As companies search for transportation-related emission reductions in either scope 1 or scope 3 categories biodiesel is a good start. Biodiesel offers 57 – 86% reduction in lifecycle greenhouse gas emissions, depending on feedstock and blend.
As a drop-in fuel for traditional diesel vehicles with similar fuel economy, this alternative fuel doesn’t require new vehicles or vehicle modifications, significantly shortening the conversion process. Further, biodiesel raises the cetane number of the fuel which works to improve fuel lubricity, extending wear of engine components.
From a cost perspective, biodiesel qualifies as a renewable fuel under the federal Renewable Fuel Standard, California’s Low Carbon Fuel Standard and Oregon’s Clean Fuels Program, which were all created to expand clean fuel solutions and reduce transportation-related emissions. In 2018 the biodiesel industry produced 2.6 billion gallons of biodiesel and became the largest generator of LCFS credits (see definition below), making it the most widely used alternative fuel.
In some regions, biodiesel isn’t so much of a “can we have it”, rather a “you must use it” conversation. According to the chart below, courtesy of Breakthrough, biodiesel blends are mandated in some states across the nation.
Biodiesel is undoubtedly an easy path to emission reductions, but still contains a few key considerations to keep in mind.

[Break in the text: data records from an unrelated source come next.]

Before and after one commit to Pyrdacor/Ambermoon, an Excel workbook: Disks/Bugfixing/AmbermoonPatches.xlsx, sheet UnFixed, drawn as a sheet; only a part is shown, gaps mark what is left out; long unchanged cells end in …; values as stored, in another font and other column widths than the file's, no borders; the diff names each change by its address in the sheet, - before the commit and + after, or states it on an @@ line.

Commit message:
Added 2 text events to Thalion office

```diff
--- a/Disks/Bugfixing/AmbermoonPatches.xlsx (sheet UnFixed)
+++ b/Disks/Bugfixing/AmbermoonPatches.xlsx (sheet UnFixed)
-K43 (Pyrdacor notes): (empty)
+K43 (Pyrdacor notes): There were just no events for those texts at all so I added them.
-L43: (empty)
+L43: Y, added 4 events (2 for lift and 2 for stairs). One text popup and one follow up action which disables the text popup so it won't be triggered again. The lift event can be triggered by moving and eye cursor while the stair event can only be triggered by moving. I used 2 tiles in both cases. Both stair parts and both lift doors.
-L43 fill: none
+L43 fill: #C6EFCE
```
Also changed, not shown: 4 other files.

- Fueling infrastructure for blends of B20 and higher is limited, with only a few hundred stations across the nation. The limited availability is partly due to demand and also because stations that offer blends of B20 and higher are subject to further certification procedures and lack storage capabilities.
- The next concern is relative to capability. Fleets considering use of biodiesel should first check with their vehicle manual to ensure it can use biodiesel. The manual will identify if biodiesel can be used and then if so, which blends are compatible with the engine. Most vehicles are can use B5, but then higher blends are in question. The National Biodiesel Board’s OEM Information also tracks compatibility of various vehicles.

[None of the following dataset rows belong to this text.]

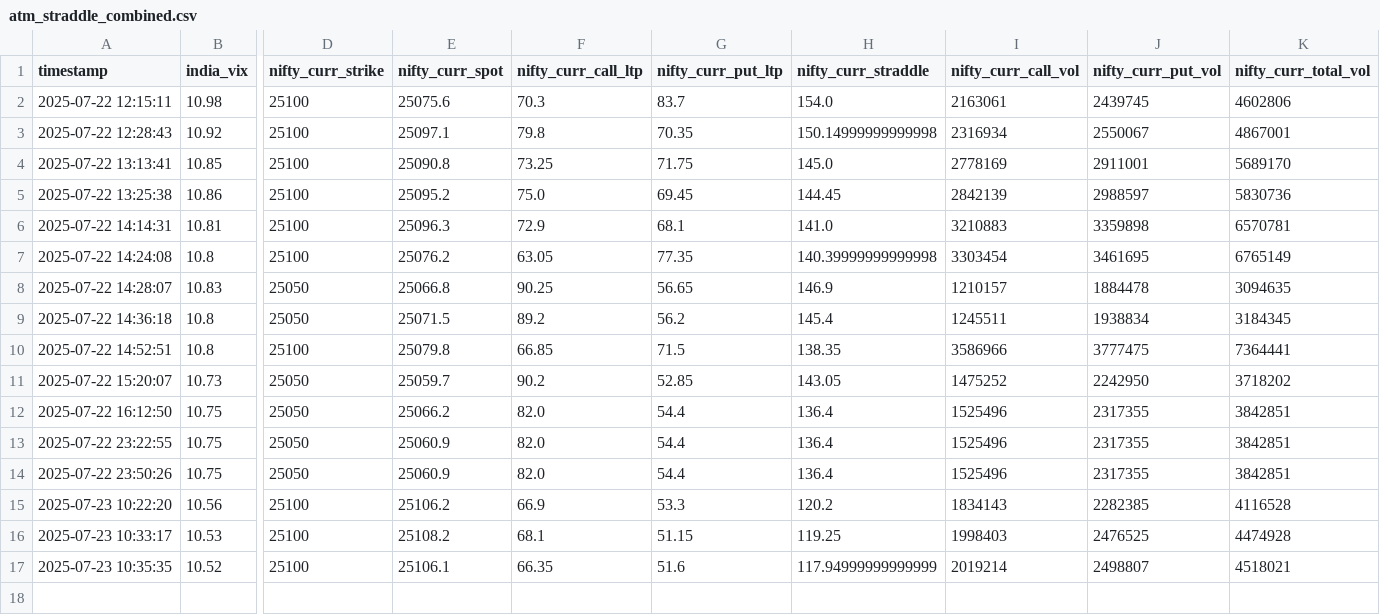
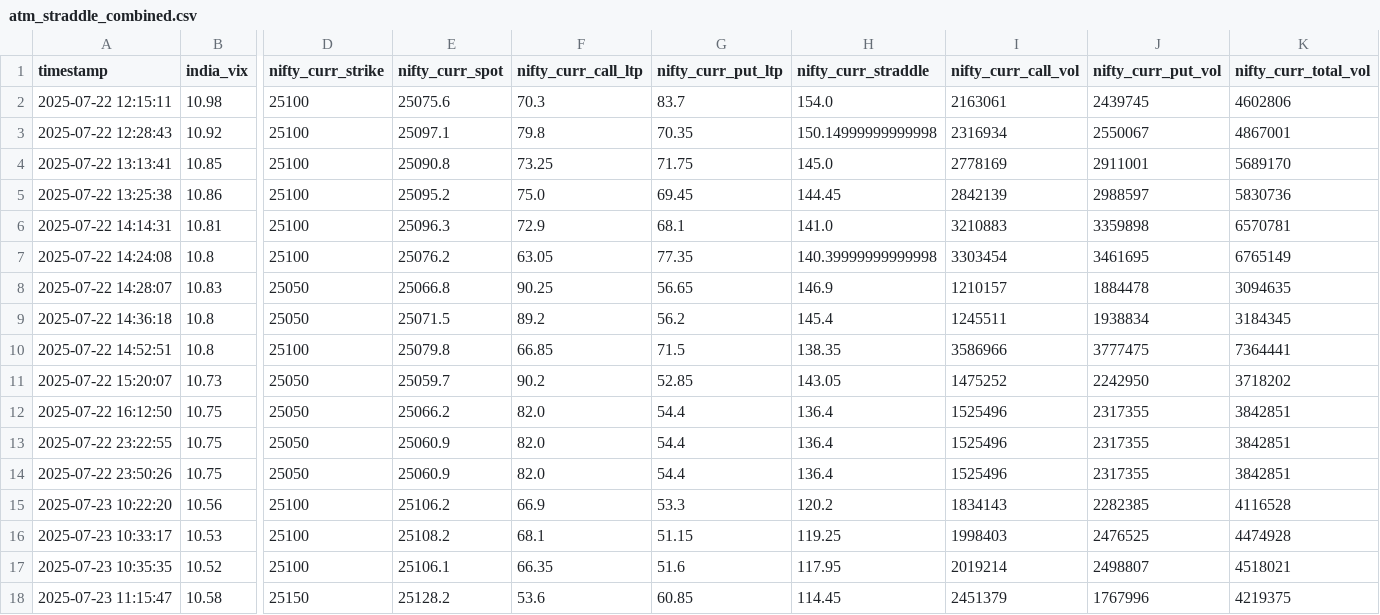
Before and after one commit to sureshugeology-stock/nse_ivp_live_monitor_2.0, a CSV file: static/atm_straddle_combined.csv, drawn as a sheet; only a part is shown, gaps mark what is left out; rows hold the shown columns only; the diff names each change by its address in the sheet, - before the commit and + after, or states it on an @@ line.

```diff
--- a/static/atm_straddle_combined.csv
+++ b/static/atm_straddle_combined.csv
-H17 (nifty_curr_straddle): 117.94999999999999
+H17 (nifty_curr_straddle): 117.95
+row 18: 2025-07-23 11:15:47 | 10.58 | 25150 | 25128.2 | 53.6 | 60.85 | 114.45 | 2451379 | 1767996 | 4219375
```
Also changed, not shown: 2 other files.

- If your fleet operates in cold climates, you may consider the blend of biodiesel used as higher blends may not perform well in cold weather conditions because it freezes faster than traditional diesel.
Biodiesel is a quick solution to immediate transportation-related emission benefits. It’s a drop-in fuel for most existing diesel vehicles in blends of B5 and B20 and qualifies for government financial credits. However, emission benefits are small compared to other alternative fuels, fueling infrastructure is still quite limited and fuel costs may be challenging for fleets seeking the lowest cost fuel solution.